Representation At All Levels
Next I spoke with Akua Opong who works as a Senior Analyst at London Stock Exchange Group. She has also found success in the tech world despite the barriers and has won recognition for her work driving progress in diversity and inclusion. At her workplace they have built inclusion networks representing the voices of Black, Latinx and Asian employees as well as women, LGBTQ+, people with disabilities, parents and caregivers, veterans, and people of different faiths and cultures.
I asked about her ideas for greater intersectional inclusion in the industry, this is what she had to say:
“Firstly, I want to discuss how organisations can change the narrative. I look at an organisation and the inclusion networks available. Do they offer the programs and benefits that support a person of disability, as well as well-being, and career development? For example, at LSEG we have a whole host of different networks and celebrate different cultures and religions. We work with partners to educate, train and drive change. Perhaps most importantly, we strive to create an environment where everyday actions and small acts of courage make a difference.
Fostering an inclusive work culture requires employees from all levels to take a role in driving change. So, how do we drive change? As a starting point, we can ensure that we celebrate and enable inclusion networks and provide continuous training and awareness days”.
It seems that Akua and Alex both agree that a holistic approach is important. Inclusivity needs to run through an entire organisation in order to create the right environment. One element of this is also to think about the technology that the organisation and employees are using. The more intersectional and diverse the tech industry becomes the more inclusive the products they produce are likely to be. Akua said:
“Accessibility features need to be embedded in the way we work, whether in the office or remotely, this is essential.
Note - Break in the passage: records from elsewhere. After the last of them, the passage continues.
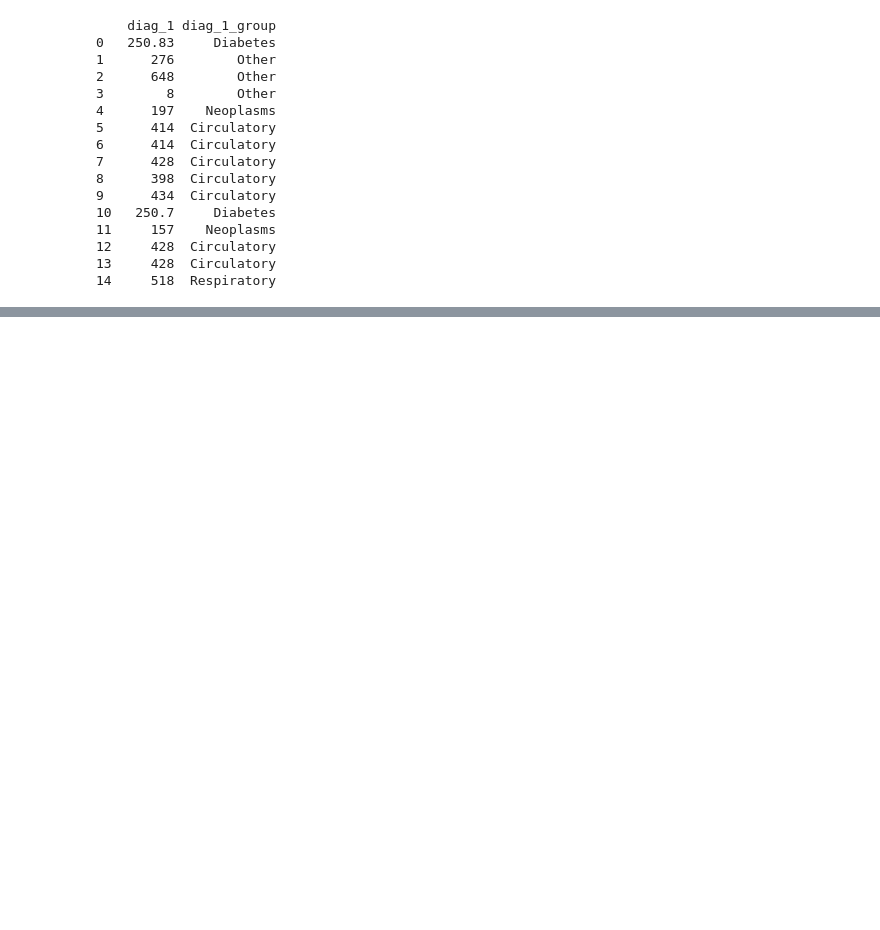
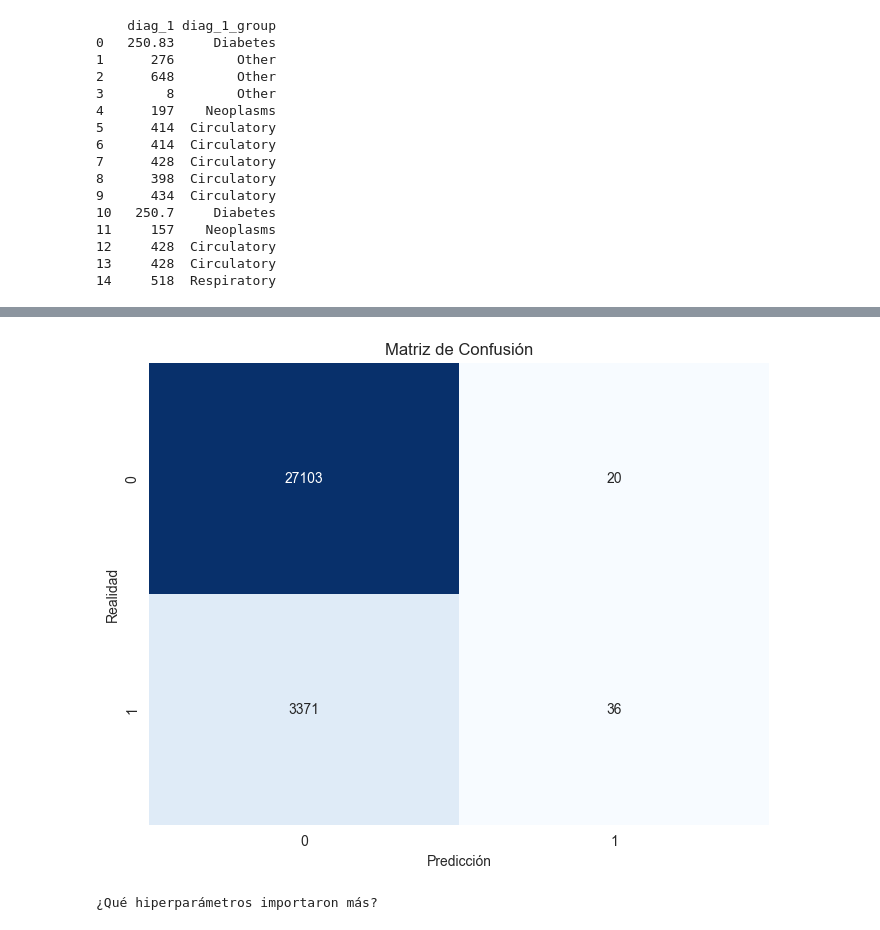
Before and after one commit to AlexSc97/modelo-predictivo-reingreso-pacientes, a Jupyter notebook: src/explore_xgboost.ipynb, the cells around one changed output, grey strips where cells are left out. Saved outputs shown, nothing was run; the diff lists cells and outputs as text; code cells hidden in the pictures; blank space fills up the shorter version.

```diff
--- a/src/explore_xgboost.ipynb
+++ b/src/explore_xgboost.ipynb
@@ -411,0 +675,12 @@ NameError: name 'XGBClassifier' is not defined
+# %%
+# Crear el estudio
+study = optuna.create_study(direction='maximize', study_name='xgboost_optimization')
+
+# Iniciar la optimización (esto puede tardar unos minutos dependiendo de tu hardware)
+study.optimize(objective, n_trials=100, show_progress_bar=True)
+
+print("-" * 50)
+print("¡Optimización terminada!")
+print(f"Mejor AUC ROC obtenido: {study.best_value:.4f}")
+print("Mejores Hiperparámetros encontrados:")
+print(study.best_params)
@@ -411,0 +706,21 @@ NameError: name 'XGBClassifier' is not defined
+# %%
+# 1. Obtener los mejores parámetros del estudio
+best_params = study.best_params
+
+# 2. Ajustar las claves del diccionario para que coincidan con el Pipeline
+# (Añadimos el prefijo 'classifier__' a cada clave que nos dio Optuna)
+pipeline_params = {f'classifier__{k}': v for k, v in best_params.items()}
+
+# 3. Configurar el pipeline con los ganadores
+model_pipeline.set_params(**pipeline_params)
+
+# 4. Entrenar modelo definitivo
+model_pipeline.fit(X_train, y_train)
+
+# 5. Generar predicciones
+# predict() nos da clases (0 o 1)
+y_pred = model_pipeline.predict(X_test)
+# predict_proba() nos da la probabilidad (0.0 a 1.0), necesaria para el AUC y la curva ROC
+y_pred_proba = model_pipeline.predict_proba(X_test)[:, 1]
+
+print("Modelo entrenado y predicciones generadas.")
@@ -411,0 +758,19 @@ NameError: name 'XGBClassifier' is not defined
+# %%
+# Visualización: Matriz de Confusión
+plt.figure(figsize=(8, 6))
+cm = confusion_matrix(y_test, y_pred)
+sns.heatmap(cm, annot=True, fmt='d', cmap='Blues', cbar=False)
+plt.title('Matriz de Confusión')
+plt.xlabel('Predicción')
+plt.ylabel('Realidad')
+plt.savefig('../reports/figures/matriz_confusion.png')
+plt.show()
+# %% [output]
+[figure, added]
+# %%
+# --- Visualización: Importancia de los Hiperparámetros (Optuna) ---
+print("¿Qué hiperparámetros importaron más?")
+optuna.visualization.plot_param_importances(study)
+plt.show()
+# %% [output]
+¿Qué hiperparámetros importaron más?
```
Also changed, not shown: parts of 47 cells of this notebook, 19 other files.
Some of the key examples are features like text-to-speech that can read text out loud or speech-recognition, so helpful for people with limited vision.”.
Further, we need to incorporate all human value. 50-75% of Autistic people also have learning disabilities (AKA intellectual disabilities) yet this group are often left out of workplace inclusion and research innovations. We seem to be ‘top slicing’ at the moment, and not fully embracing the changes that technological advances could precipitate. By rebranding Autism as the nerdy tech worker, we may have inadvertently excluded many autistic people from the discourse, when actually now is the moment for bringing people in.
Let’s Make Inclusion Universal
It’s great that the Neurodiversity at Work paradigm has flipped the narrative from disability inclusion being a public service project to a bona fide talent pipeline. The work of early adopters in this space has set the bar high. However, for the many employers now trying to replicate and imitate, we need to do some careful thinking. If these programs become the only way in which only Autistic people can be included in the workplace, will they look more like segregation than inclusion. Is it any different to trying to increase racial diversity by hiring Chinese people into finance because we’ve heard they are good at math? We need to challenge, expand and research these initiatives before rolling them out wholesale.
The principle behind Neurodiversity is the value of all neuro-variants, this is where we need the management and recruitment science to bring in better links from unusual or specialist thinker, to job redesign, to output focused performance assessment. Contact the Centre for Neurodiversity Research at Work if you’d like to be involved in making inclusion universal and embedded in Human Resources and management practice.